I have to admit that I don’t really know much of anything about the broader history of Denmark. In the United States that pretty much means I’m like nearly everyone else. A Royal Affair is a solid film that relates a small portion of that history. It covers a period of mainly six years starting in 1766 when the Enlightenment period is just evolving across all of Europe. This is the age of Voltaire.
A 15 year-old English princess (Caroline, played by Alicia Vikander) is set to be married to the young King of Denmark — Christian VII (Mikkel Boe Følsgaard). However, she has little idea that the King isn’t playing with quite a full deck. She resigns herself to her fate and instead focuses on raising her children, trying to bring about reform where possible and, as referenced by the title, having an affair with the King’s personal physician — Dr. Johann Struensee (Mads Mikkelsen who many will recognize as the bad guy in the Bond film Casino Royale).
The tale is an epic one, though it does take an act or two to gather enough steam to keep the viewer from dozing off. Once it does get going it never lets up, culminating in a powerful ending that had me nearly gasping for breath.

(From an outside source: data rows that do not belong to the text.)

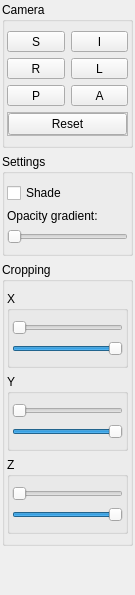
isis-group/vast, file view_widgets/VTKImageWidget/forms/option_widget.ui: the form before one commit.
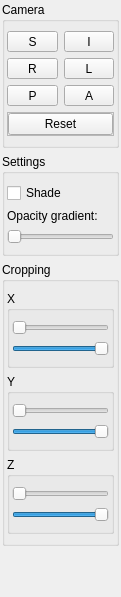
The form after the commit. Icons and pictures are not drawn.

Patch:
```diff
--- a/view_widgets/VTKImageWidget/forms/option_widget.ui
+++ b/view_widgets/VTKImageWidget/forms/option_widget.ui
@@ -6,8 +6,8 @@
    <rect>
     <x>0</x>
     <y>0</y>
-    <width>135</width>
-    <height>595</height>
+    <width>121</width>
+    <height>597</height>
    </rect>
   </property>
   <property name="sizePolicy">
@@ -77,7 +77,7 @@
             <item row="2" column="1">
              <widget class="QToolButton" name="anterior">
               <property name="sizePolicy">
-               <sizepolicy hsizetype="Minimum" vsizetype="Fixed">
+               <sizepolicy hsizetype="Minimum" vsizetype="Maximum">
                 <horstretch>0</horstretch>
                 <verstretch>0</verstretch>
                </sizepolicy>
@@ -90,7 +90,7 @@
             <item row="2" column="0">
              <widget class="QToolButton" name="posterior">
               <property name="sizePolicy">
-               <sizepolicy hsizetype="Minimum" vsizetype="Fixed">
+               <sizepolicy hsizetype="Minimum" vsizetype="Maximum">
                 <horstretch>0</horstretch>
                 <verstretch>0</verstretch>
                </sizepolicy>
@@ -103,7 +103,7 @@
             <item row="1" column="1">
              <widget class="QToolButton" name="left">
               <property name="sizePolicy">
-               <sizepolicy hsizetype="Minimum" vsizetype="Fixed">
+               <sizepolicy hsizetype="Minimum" vsizetype="Maximum">
                 <horstretch>0</horstretch>
                 <verstretch>0</verstretch>
                </sizepolicy>
@@ -116,7 +116,7 @@
             <item row="1" column="0">
              <widget class="QToolButton" name="right">
               <property name="sizePolicy">
-               <sizepolicy hsizetype="Minimum" vsizetype="Fixed">
+               <sizepolicy hsizetype="Minimum" vsizetype="Maximum">
                 <horstretch>0</horstretch>
                 <verstretch>0</verstretch>
                </sizepolicy>
@@ -129,7 +129,7 @@
             <item row="0" column="1">
              <widget class="QToolButton" name="inferior">
               <property name="sizePolicy">
-               <sizepolicy hsizetype="Minimum" vsizetype="Fixed">
+               <sizepolicy hsizetype="Minimum" vsizetype="Maximum">
                 <horstretch>0</horstretch>
                 <verstretch>0</verstretch>
                </sizepolicy>
@@ -142,7 +142,7 @@
             <item row="0" column="0">
              <widget class="QToolButton" name="superior">
               <property name="sizePolicy">
-               <sizepolicy hsizetype="Minimum" vsizetype="Fixed">
+               <sizepolicy hsizetype="Minimum" vsizetype="Maximum">
                 <horstretch>0</horstretch>
                 <verstretch>0</verstretch>
                </sizepolicy>
@@ -169,6 +169,12 @@
             </property>
             <item row="0" column="0">
              <widget class="QPushButton" name="resetCamera">
+              <property name="sizePolicy">
+               <sizepolicy hsizetype="Minimum" vsizetype="Maximum">
+                <horstretch>0</horstretch>
+                <verstretch>0</verstretch>
+               </sizepolicy>
+              </property>
               <property name="text">
                <string>Reset</string>
               </property>
@@ -417,7 +423,7 @@
      <property name="sizeHint" stdset="0">
       <size>
        <width>20</width>
-       <height>40</height>
+       <height>0</height>
       </size>
      </property>
     </spacer>
```
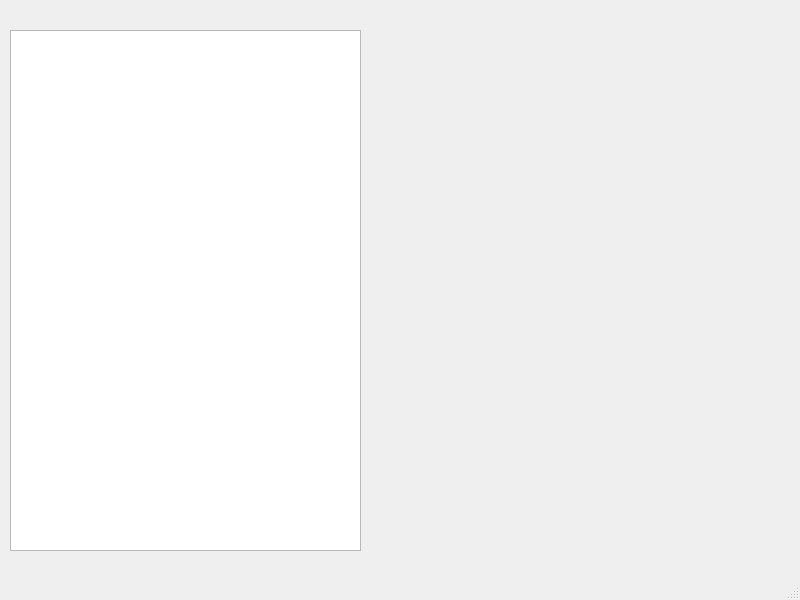
Above: mainwindow.ui from hansdampfinger666/wolqt2 before the change. Below: the same form after it.
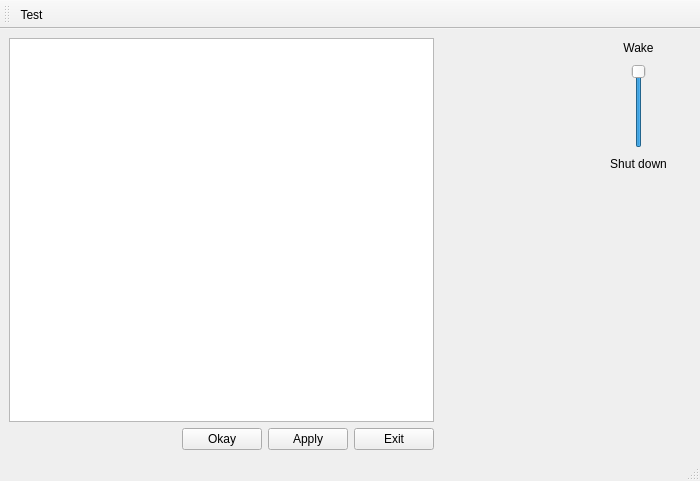
That is the form after the change.

Diff of the .ui file:
```diff
--- a/mainwindow.ui
+++ b/mainwindow.ui
@@ -6,24 +6,229 @@
    <rect>
     <x>0</x>
     <y>0</y>
-    <width>800</width>
-    <height>600</height>
+    <width>700</width>
+    <height>481</height>
    </rect>
   </property>
   <property name="windowTitle">
    <string>MainWindow</string>
   </property>
   <widget class="QWidget" name="centralwidget">
-   <widget class="QTableView" name="tableView">
-    <property name="geometry">
-     <rect>
-      <x>10</x>
-      <y>30</y>
-      <width>351</width>
-      <height>521</height>
-     </rect>
-    </property>
-   </widget>
+   <layout class="QGridLayout" name="gridLayout">
+    <item row="0" column="4">
+     <spacer name="horizontalSpacer_4">
+      <property name="orientation">
+       <enum>Qt::Horizontal</enum>
+      </property>
+      <property name="sizeType">
+       <enum>QSizePolicy::MinimumExpanding</enum>
+      </property>
+      <property name="sizeHint" stdset="0">
+       <size>
+        <width>40</width>
+        <height>20</height>
+       </size>
+      </property>
+     </spacer>
+    </item>
+    <item row="0" column="5">
+     <widget class="QLabel" name="label_2_wol">
+      <property name="sizePolicy">
+       <sizepolicy hsizetype="Fixed" vsizetype="Fixed">
+        <horstretch>65</horstretch>
+        <verstretch>0</verstretch>
+       </sizepolicy>
+      </property>
+      <property name="minimumSize">
+       <size>
+        <width>65</width>
+        <height>0</height>
+       </size>
+      </property>
+      <property name="accessibleName">
+       <string>1</string>
+      </property>
+      <property name="text">
+       <string>Wake</string>
+      </property>
+      <property name="alignment">
+       <set>Qt::AlignCenter</set>
+      </property>
+     </widget>
+    </item>
+    <item row="1" column="4">
+     <spacer name="horizontalSpacer_3">
+      <property name="orientation">
+       <enum>Qt::Horizontal</enum>
+      </property>
+      <property name="sizeType">
+       <enum>QSizePolicy::MinimumExpanding</enum>
+      </property>
+      <property name="sizeHint" stdset="0">
+       <size>
+        <width>40</width>
+        <height>20</height>
+       </size>
+      </property>
+     </spacer>
+    </item>
+    <item row="1" column="5">
+     <widget class="QSlider" name="verticalSlider">
+      <property name="sizePolicy">
+       <sizepolicy hsizetype="Minimum" vsizetype="Preferred">
+        <horstretch>0</horstretch>
+        <verstretch>0</verstretch>
+       </sizepolicy>
+      </property>
+      <property name="maximum">
+       <number>1</number>
+      </property>
+      <property name="value">
+       <number>1</number>
+      </property>
+      <property name="orientation">
+       <enum>Qt::Vertical</enum>
+      </property>
+     </widget>
+    </item>
+    <item row="2" column="4">
+     <spacer name="horizontalSpacer_2">
+      <property name="orientation">
+       <enum>Qt::Horizontal</enum>
+      </property>
+      <property name="sizeType">
+       <enum>QSizePolicy::MinimumExpanding</enum>
+      </property>
+      <property name="sizeHint" stdset="0">
+       <size>
+        <width>40</width>
+        <height>20</height>
+       </size>
+      </property>
+     </spacer>
+    </item>
+    <item row="2" column="5">
+     <widget class="QLabel" name="label_1_shut_down">
+      <property name="sizePolicy">
+       <sizepolicy hsizetype="Fixed" vsizetype="Fixed">
+        <horstretch>0</horstretch>
+        <verstretch>0</verstretch>
+       </sizepolicy>
+      </property>
+      <property name="minimumSize">
+       <size>
+        <width>65</width>
+        <height>0</height>
+       </size>
+      </property>
+      <property name="accessibleName">
+       <string>0</string>
+      </property>
+      <property name="text">
+       <string>Shut down</string>
+      </property>
+      <property name="alignment">
+       <set>Qt::AlignCenter</set>
+      </property>
+     </widget>
+    </item>
+    <item row="3" column="6">
+     <spacer name="verticalSpacer">
+      <property name="orientation">
+       <enum>Qt::Vertical</enum>
+      </property>
+      <property name="sizeHint" stdset="0">
+       <size>
+        <width>20</width>
+        <height>40</height>
+       </size>
+      </property>
+     </spacer>
+    </item>
+    <item row="4" column="0">
+     <spacer name="horizontalSpacer">
+      <property name="orientation">
+       <enum>Qt::Horizontal</enum>
+      </property>
+      <property name="sizeHint" stdset="0">
+       <size>
+        <width>163</width>
+        <height>20</height>
+       </size>
+      </property>
+     </spacer>
+    </item>
+    <item row="4" column="1">
+     <widget class="QPushButton" name="pushButton_ok">
+      <property name="sizePolicy">
+       <sizepolicy hsizetype="Maximum" vsizetype="Fixed">
+        <horstretch>0</horstretch>
+        <verstretch>0</verstretch>
+       </sizepolicy>
+      </property>
+      <property name="text">
+       <string>Okay</string>
+      </property>
+     </widget>
+    </item>
+    <item row="4" column="2">
+     <widget class="QPushButton" name="pushButton_apply">
+      <property name="sizePolicy">
+       <sizepolicy hsizetype="Maximum" vsizetype="Fixed">
+        <horstretch>0</horstretch>
+        <verstretch>0</verstretch>
+       </sizepolicy>
+      </property>
+      <property name="text">
+       <string>Apply</string>
+      </property>
+     </widget>
+    </item>
+    <item row="4" column="3">
+     <widget class="QPushButton" name="pushButton_cancel">
+      <property name="sizePolicy">
+       <sizepolicy hsizetype="Maximum" vsizetype="Fixed">
+        <horstretch>0</horstretch>
+        <verstretch>0</verstretch>
+       </sizepolicy>
+      </property>
+      <property name="text">
+       <string>Exit</string>
+      </property>
+     </widget>
+    </item>
+    <item row="0" column="0" rowspan="4" colspan="4">
+     <widget class="QTableView" name="tableView">
+      <property name="sizePolicy">
+       <sizepolicy hsizetype="Expanding" vsizetype="Expanding">
+        <horstretch>0</horstretch>
+        <verstretch>0</verstretch>
+       </sizepolicy>
+      </property>
+      <property name="alternatingRowColors">
+       <bool>true</bool>
+      </property>
+      <property name="selectionBehavior">
+       <enum>QAbstractItemView::SelectRows</enum>
+      </property>
+      <property name="showGrid">
+       <bool>true</bool>
+      </property>
+      <property name="sortingEnabled">
+       <bool>true</bool>
+      </property>
+      <property name="wordWrap">
+       <bool>true</bool>
+      </property>
+      <property name="cornerButtonEnabled">
+       <bool>true</bool>
+      </property>
+      <attribute name="verticalHeaderVisible">
+       <bool>false</bool>
+      </attribute>
+     </widget>
+    </item>
+   </layout>
   </widget>
   <widget class="QMenuBar" name="menubar">
    <property name="geometry">
@@ -36,6 +241,23 @@
    </property>
   </widget>
   <widget class="QStatusBar" name="statusbar"/>
+  <widget class="QToolBar" name="toolBar">
+   <property name="windowTitle">
+    <string>toolBar</string>
+   </property>
+   <attribute name="toolBarArea">
+    <enum>TopToolBarArea</enum>
+   </attribute>
+   <attribute name="toolBarBreak">
+    <bool>false</bool>
+   </attribute>
+   <addaction name="actionTest"/>
+  </widget>
+  <action name="actionTest">
+   <property name="text">
+    <string>Test</string>
+   </property>
+  </action>
  </widget>
  <resources/>
  <connections>
```
Left out of the diff: 23 changed lines with no effect on the pictures.
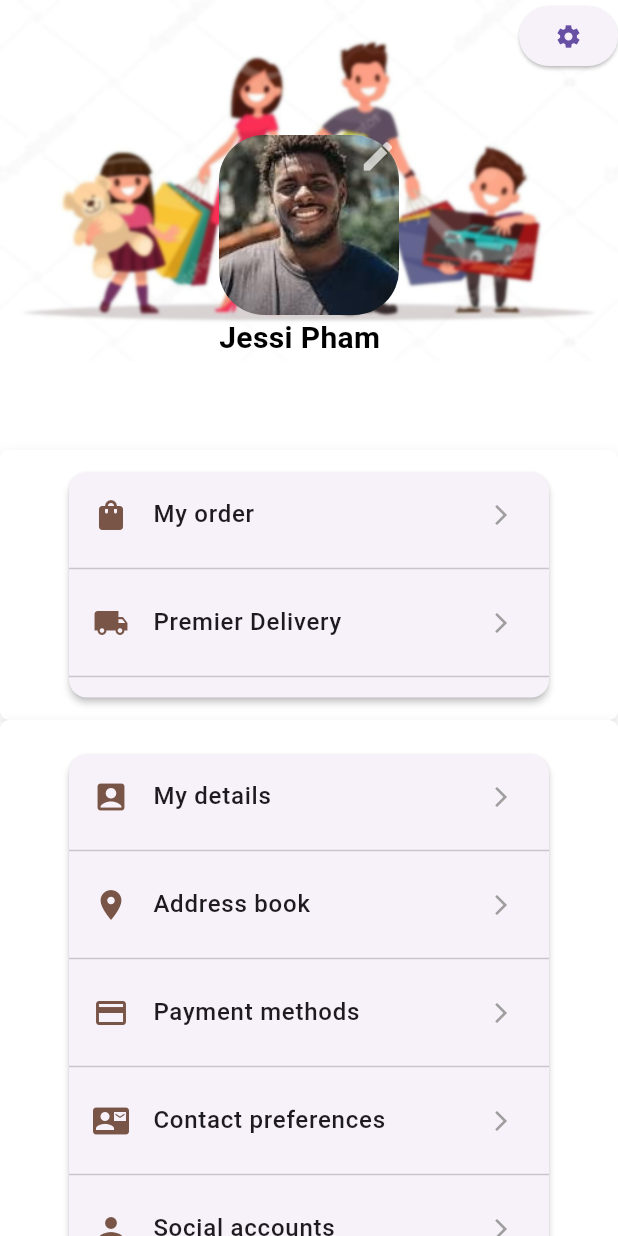
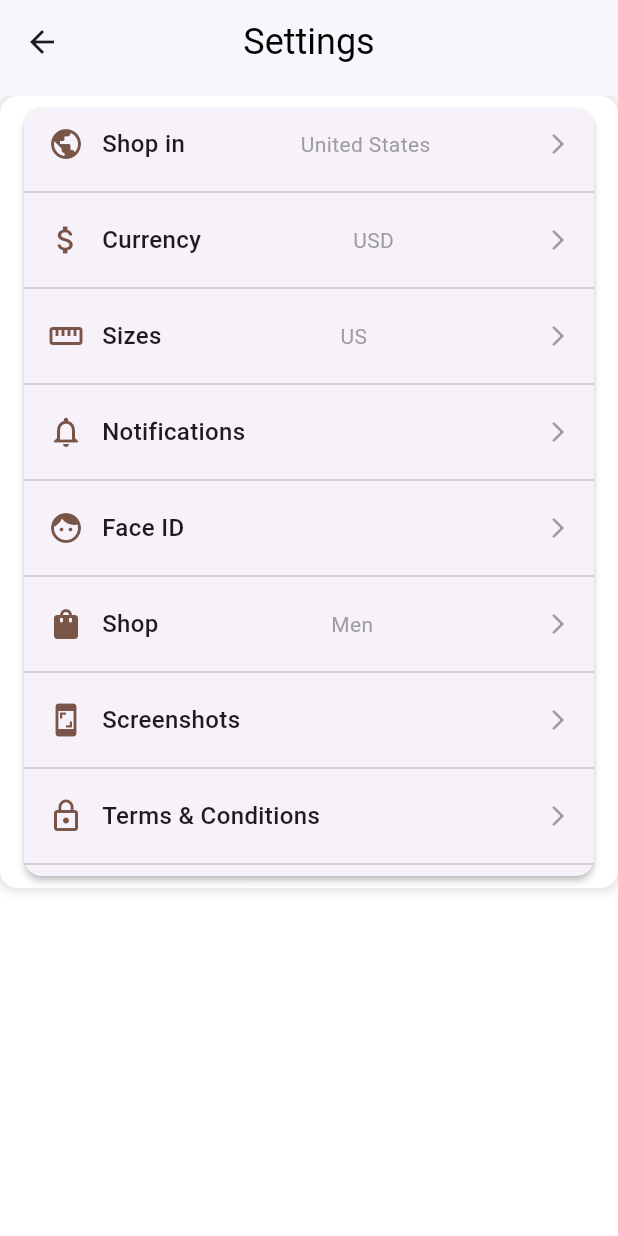
Before and after one commit to uthfol-sust/Market_App, a Flutter app: the profilePage screen opened by its route, after a tap on the "settings" icon, on a phone screen of 412 x 824 dp. Run offline on Flutter 3.47's test engine with Material 3 defaults, Android fonts, the phone set to English and light mode, and no system bars; our stand-ins replace flutter_svg.

Commit message:
add appsetting

```diff
--- a/lib/componants/AppCardItem.dart
+++ b/lib/componants/AppCardItem.dart
@@ -4,25 +4,55 @@ class AppCardItem extends StatelessWidget {
   final IconData icon;
   final String title;
   final VoidCallback onTap;
+  final String? subtitle;
 
-  const AppCardItem({super.key, required this.icon, required this.title, required this.onTap});
+  const AppCardItem({super.key, required this.icon, required this.title, required this.onTap, this.subtitle});
 
   @override
   Widget build(BuildContext context) {
-    return ListTile(
-      leading: Icon(
+    return Column(
+      children: [
+        InkWell(
+          onTap: onTap,
+          child: Padding(
+            padding: EdgeInsets.symmetric(vertical: 12.0, horizontal: 16.0),
+            child: Row(
+              crossAxisAlignment: CrossAxisAlignment.center,
+              mainAxisAlignment: MainAxisAlignment.spaceBetween,
+              children: [
+                Row(
+                  children: [
+                    Icon(
                       icon,
                       color: Colors.brown,
                     ),
-      title: Text(
+                    const SizedBox(width: 12), // Spacing between icon and title
+                    Text(
                       title,
                       style: const TextStyle(
                         fontSize: 16,
                         fontWeight: FontWeight.w500,
                       ),
                     ),
-      trailing: const Icon(Icons.arrow_forward_ios, size: 16, color: Colors.grey),
-      onTap: onTap,
+                  ],
+                ),
+                if (subtitle != null && subtitle!.isNotEmpty)
+                  Positioned(
+                    right: 15,
+                    child: Text(
+                      subtitle!,
+                      style: const TextStyle(
+                        color: Colors.grey,
+                        fontSize: 14,
+                      ),
+                    ),
+                  ),
+                const Icon(Icons.arrow_forward_ios, size: 16, color: Colors.grey),
+              ],
+            ),
+          ),
+        ),
+      ],
     );
   }
 }
--- a/lib/config/AppRoutes.dart
+++ b/lib/config/AppRoutes.dart
@@ -1,3 +1,4 @@
+import 'package:homemarket/page/AppSetting.dart';
 import 'package:homemarket/page/mainPage.dart';
 import 'package:homemarket/page/profilePage.dart';
 
@@ -11,10 +12,12 @@ class AppRoutes{
     signup: (context) => signUp(),
     mainpage: (context) => mainPage(),
     profilepage: (context) => profilePage(),
+    settings: (context) => AppSetting(),
   };
 
   static const homepage = '/home';
   static const signup = '/sign';
   static const mainpage = '/mainPage';
   static const profilepage = '/profile';
+  static const settings = '/setting';
 }
--- /dev/null
+++ b/lib/page/AppSetting.dart
@@ -0,0 +1,86 @@
+import 'package:flutter/material.dart';
+import 'package:homemarket/componants/AppCardItem.dart';
+import 'package:homemarket/componants/appBar.dart';
+
+class AppSetting extends StatelessWidget {
+  const AppSetting({super.key});
+
+  @override
+  Widget build(BuildContext context) {
+    return Scaffold(
+      appBar: appBar(title: "Settings"),
+      body: SingleChildScrollView(
+        child: Container(
+          decoration: BoxDecoration(
+            color: Colors.white,
+            borderRadius: BorderRadius.circular(12),
+            boxShadow: [
+              BoxShadow(
+                color: Colors.black12,
+                spreadRadius: 2,
+                blurRadius: 5,
+              ),
+            ],
+          ),
+          child: Card(
+            margin: const EdgeInsets.symmetric(horizontal: 16, vertical: 8),
+            elevation: 2,
+            child: Column(
+              children: [
+                AppCardItem(
+                  icon:  Icons.public,
+                  title: "Shop in",
+                  onTap: (){
+
+                  },
+                  subtitle: "United States",
+                ),
+                Divider(),
+                AppCardItem(
+                  icon:  Icons.attach_money,
+                  title: "Currency",
+                  onTap: (){
+
+                  },
+                  subtitle: "USD",
+                ),
+                Divider(),
+                AppCardItem(
+                    icon: Icons.straighten,
+                    title: "Sizes",
+                    onTap: (){
+
+                    },
+                    subtitle: "US",
+                ),
+                Divider(),
+                AppCardItem(
+                    icon: Icons.notifications_none,
+                    title: "Notifications",
+                    onTap: (){
+
+                },),
+                Divider(),
+                AppCardItem(icon: Icons.face, title: "Face ID", onTap: (){ },),
+                Divider(),
+                AppCardItem(
+                    icon:  Icons.shopping_bag,
+                    title: "Shop",
+                    onTap: (){
+
+                    },
+                    subtitle: "Men",
+                ),
+                Divider(),
+                AppCardItem(icon: Icons.screenshot, title: "Screenshots", onTap: (){ },),
+                Divider(),
+                AppCardItem(icon: Icons.lock_outline, title: "Terms & Conditions", onTap: (){ }),
+                Divider(),
+              ],
+            ),
+          ),
+        ),
+      ),
+    );
+  }
+}
--- a/lib/page/mainPage.dart
+++ b/lib/page/mainPage.dart
@@ -93,7 +93,7 @@ class MyBottomNavigationBar extends StatelessWidget {
         borderRadius: BorderRadius.all(Radius.circular(6)), // Rounded corners
         boxShadow: [
           BoxShadow(
-            color: Colors.grey.withOpacity(0.5), // Shadow color with transparency
+            color: Colors.grey.withOpacity(0.7), // Shadow color with transparency
             blurRadius: 8, // Blur radius for shadow
             offset: Offset(0, 4), // Position of the shadow
           ),
--- a/lib/page/profilePage.dart
+++ b/lib/page/profilePage.dart
@@ -1,4 +1,5 @@
 import 'package:flutter/material.dart';
+import 'package:homemarket/config/AppRoutes.dart';
 import 'dart:ui';
 
 import '../componants/AppCardItem.dart'; // For BackdropFilter
@@ -37,7 +38,7 @@ class profilePage extends StatelessWidget {
                   Positioned(
                       right: 0,
                       child: ElevatedButton(onPressed: (){
-                        print("click on setting");
+                        Navigator.of(context).pushNamed(AppRoutes.settings);
                       },
                         child: Icon(Icons.settings_sharp),)
                   ),
```
Lines whose indentation alone changed are shown as unchanged.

What plays as a romance in the trailers is really a much deeper, much more lasting endeavor that’s oh so bittersweet.
The cinematography is wonderful, perfectly presenting the era in just the right tones and that includes a useful (if forgettable) musical score. The acting is strong throughout with nearly every role leaving the viewer with a haunting element that seems duly appropriate for the material. One standout is Trine Dyrholm as the Queen Dowager Julianne Marie whose every moment on screen seems to burn with deep running emotions.
I can’t say much about the accuracy of the film as very little seems to have been written about the period online. However, what is there is fairly represented here and it seems quite amazing that such a curious and engaging tail has gone largely untold.
One of the best things I can say about the movie is that the longer I dwell on it, the better it comes off.